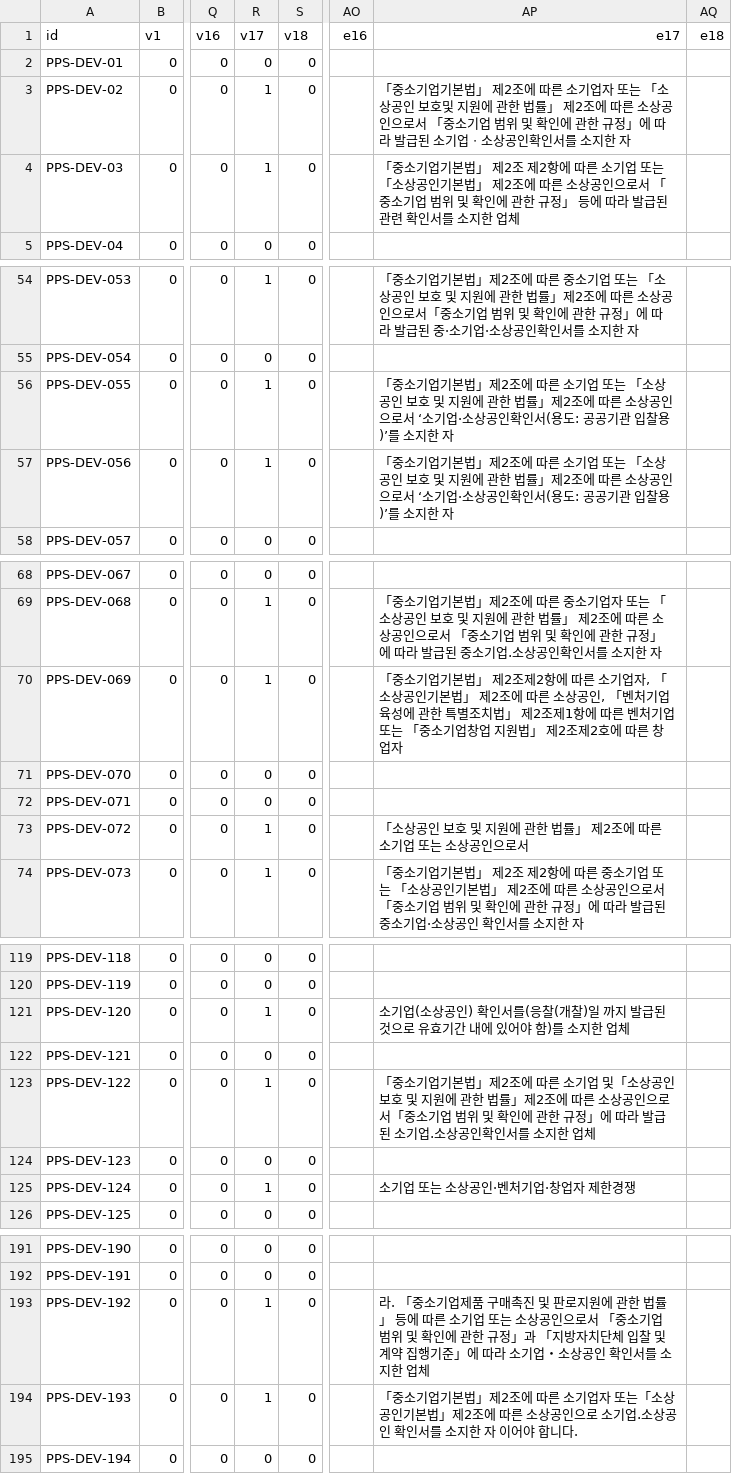
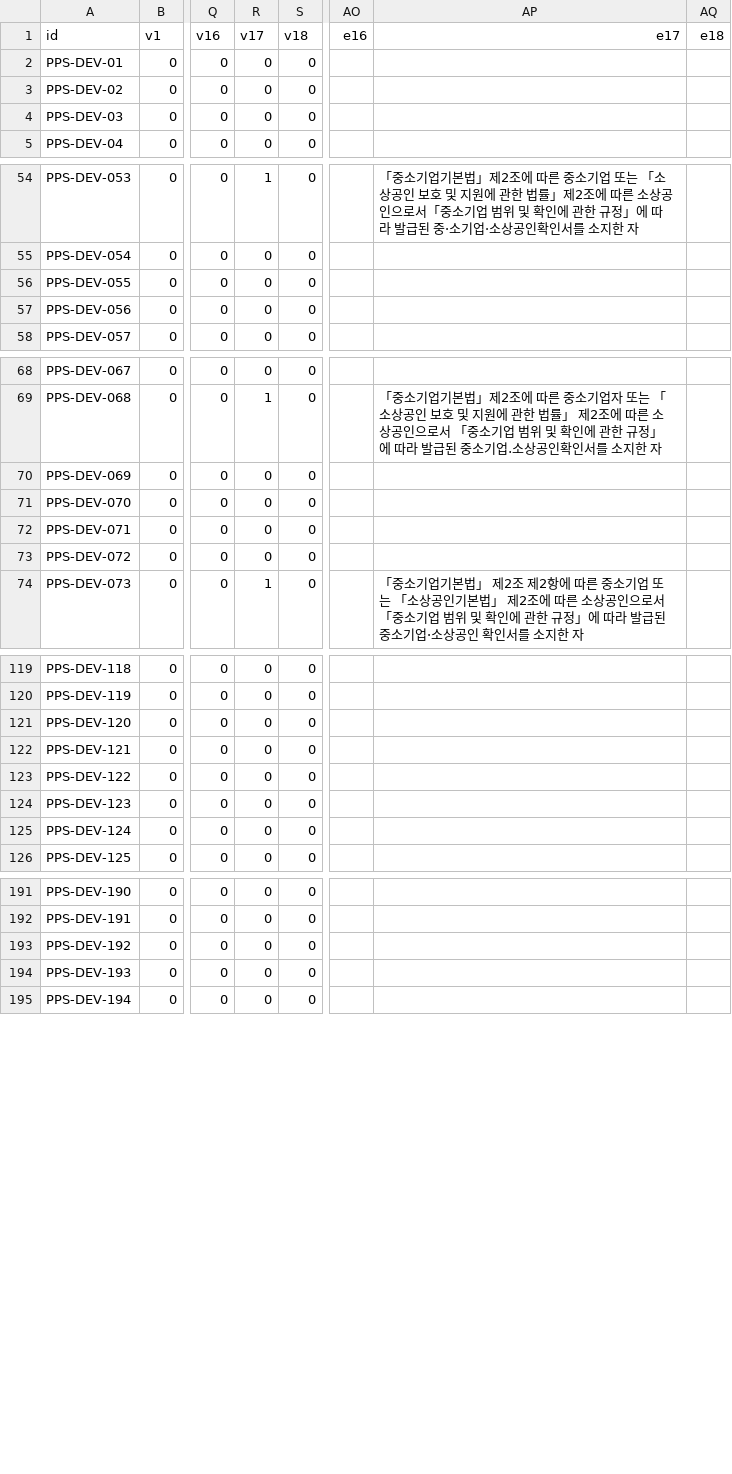
Before and after one commit to LittleBitAI/ai-nara-shop, a CSV file: reports/team-b/b5-port-replay/submission.csv, drawn as a sheet; only a part is shown, gaps mark what is left out; the diff covers the shown part only; the diff names each change by its address in the sheet, - before the commit and + after, or states it on an @@ line.

```diff
--- a/reports/team-b/b5-port-replay/submission.csv
+++ b/reports/team-b/b5-port-replay/submission.csv
-R3:R4: 1
+R3:R4: 0
-AP3: 「중소기업기본법」 제2조에 따른 소기업자 또는 「소상공인 보호및 지원에 관한 법률」 제2조에 따른 소상공인으로서 「중소기업 범위 및 확인에 관한 규정」에 따라 발급된 소기업ㆍ소상공인확인서를 소지한 자
+AP3: (empty)
-AP4: 「중소기업기본법」 제2조 제2항에 따른 소기업 또는 「소상공인기본법」 제2조에 따른 소상공인으로서 「중소기업 범위 및 확인에 관한 규정」 등에 따라 발급된 관련 확인서를 소지한 업체
+AP4: (empty)
-R56:R57: 1
+R56:R57: 0
-AP56:AP57: 「중소기업기본법」제2조에 따른 소기업 또는 「소상공인 보호 및 지원에 관한 법률」제2조에 따른 소상공인으로서 ‘소기업·소상공인확인서(용도: 공공기관 입찰용)’를 소지한 자
+AP56:AP57: (empty)
-R70: 1
+R70: 0
-AP70: 「중소기업기본법」 제2조제2항에 따른 소기업자, 「소상공인기본법」 제2조에 따른 소상공인, 「벤처기업육성에 관한 특별조치법」 제2조제1항에 따른 벤처기업 또는 「중소기업창업 지원법」 제2조제2호에 따른 창업자
+AP70: (empty)
-R73: 1
+R73: 0
-AP73: 「소상공인 보호 및 지원에 관한 법률」 제2조에 따른 소기업 또는 소상공인으로서
+AP73: (empty)
-R121: 1
+R121: 0
-AP121: 소기업(소상공인) 확인서를(응찰(개찰)일 까지 발급된 것으로 유효기간 내에 있어야 함)를 소지한 업체
+AP121: (empty)
-R123: 1
+R123: 0
-AP123: 「중소기업기본법」제2조에 따른 소기업 및「소상공인 보호 및 지원에 관한 법률」제2조에 따른 소상공인으로서「중소기업 범위 및 확인에 관한 규정」에 따라 발급된 소기업․소상공인확인서를 소지한 업체
+AP123: (empty)
-R125: 1
+R125: 0
-AP125: 소기업 또는 소상공인·벤처기업·창업자 제한경쟁
+AP125: (empty)
-R193:R194: 1
+R193:R194: 0
-AP193: 라. 「중소기업제품 구매촉진 및 판로지원에 관한 법률」 등에 따른 소기업 또는 소상공인으로서 「중소기업 범위 및 확인에 관한 규정」과 「지방자치단체 입찰 및 계약 집행기준」에 따라 소기업・소상공인 확인서를 소지한 업체
+AP193: (empty)
-AP194: 「중소기업기본법」제2조에 따른 소기업자 또는「소상공인기본법」제2조에 따른 소상공인으로 소기업․소상공인 확인서를 소지한 자 이어야 합니다.
+AP194: (empty)
```
Also changed, not shown: 30 edited cells elsewhere in this file, 7 other files.
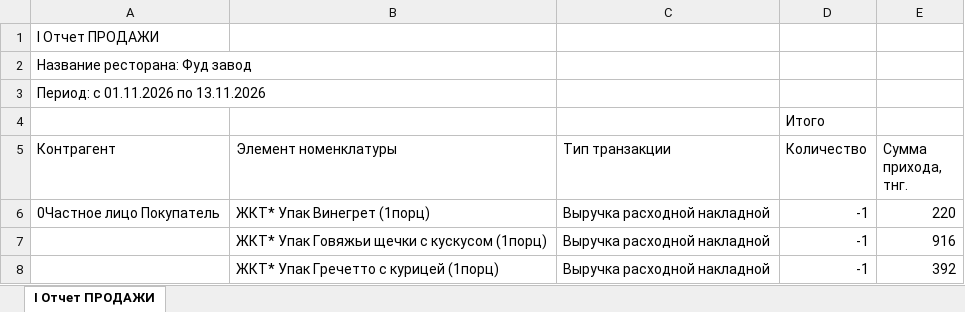
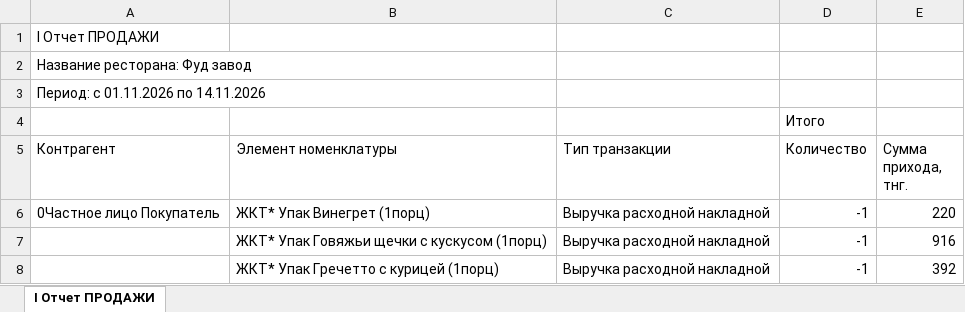
Before and after one commit to Olgagerassimenko/fin-director, an Excel workbook: I Отчет ПРОДАЖИ 11.2026.xlsx, sheet I Отчет ПРОДАЖИ, drawn as a sheet; only a part is shown; values as stored, in another font and other column widths than the file's, no borders; the diff names each change by its address in the sheet, - before the commit and + after, or states it on an @@ line.

```diff
--- a/I Отчет ПРОДАЖИ 11.2026.xlsx (sheet I Отчет ПРОДАЖИ)
+++ b/I Отчет ПРОДАЖИ 11.2026.xlsx (sheet I Отчет ПРОДАЖИ)
-A3 (Контрагент): Период: с 01.11.2026 по 13.11.2026
+A3 (Контрагент): Период: с 01.11.2026 по 14.11.2026
```
Also changed, not shown: I Отчет ПРОДАЖИ 01.2026.xlsx, I Отчет ПРОДАЖИ 02.2026.xlsx, 43 other files.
------------------------------
Go line by line through the material above and return each one that includes "소기업자".

-AP3: 「중소기업기본법」 제2조에 따른 소기업자 또는 「소상공인 보호및 지원에 관한 법률」 제2조에 따른 소상공인으로서 「중소기업 범위 및 확인에 관한 규정」에 따라 발급된 소기업ㆍ소상공인확인서를 소지한 자
-AP70: 「중소기업기본법」 제2조제2항에 따른 소기업자, 「소상공인기본법」 제2조에 따른 소상공인, 「벤처기업육성에 관한 특별조치법」 제2조제1항에 따른 벤처기업 또는 「중소기업창업 지원법」 제2조제2호에 따른 창업자
-AP194: 「중소기업기본법」제2조에 따른 소기업자 또는「소상공인기본법」제2조에 따른 소상공인으로 소기업․소상공인 확인서를 소지한 자 이어야 합니다.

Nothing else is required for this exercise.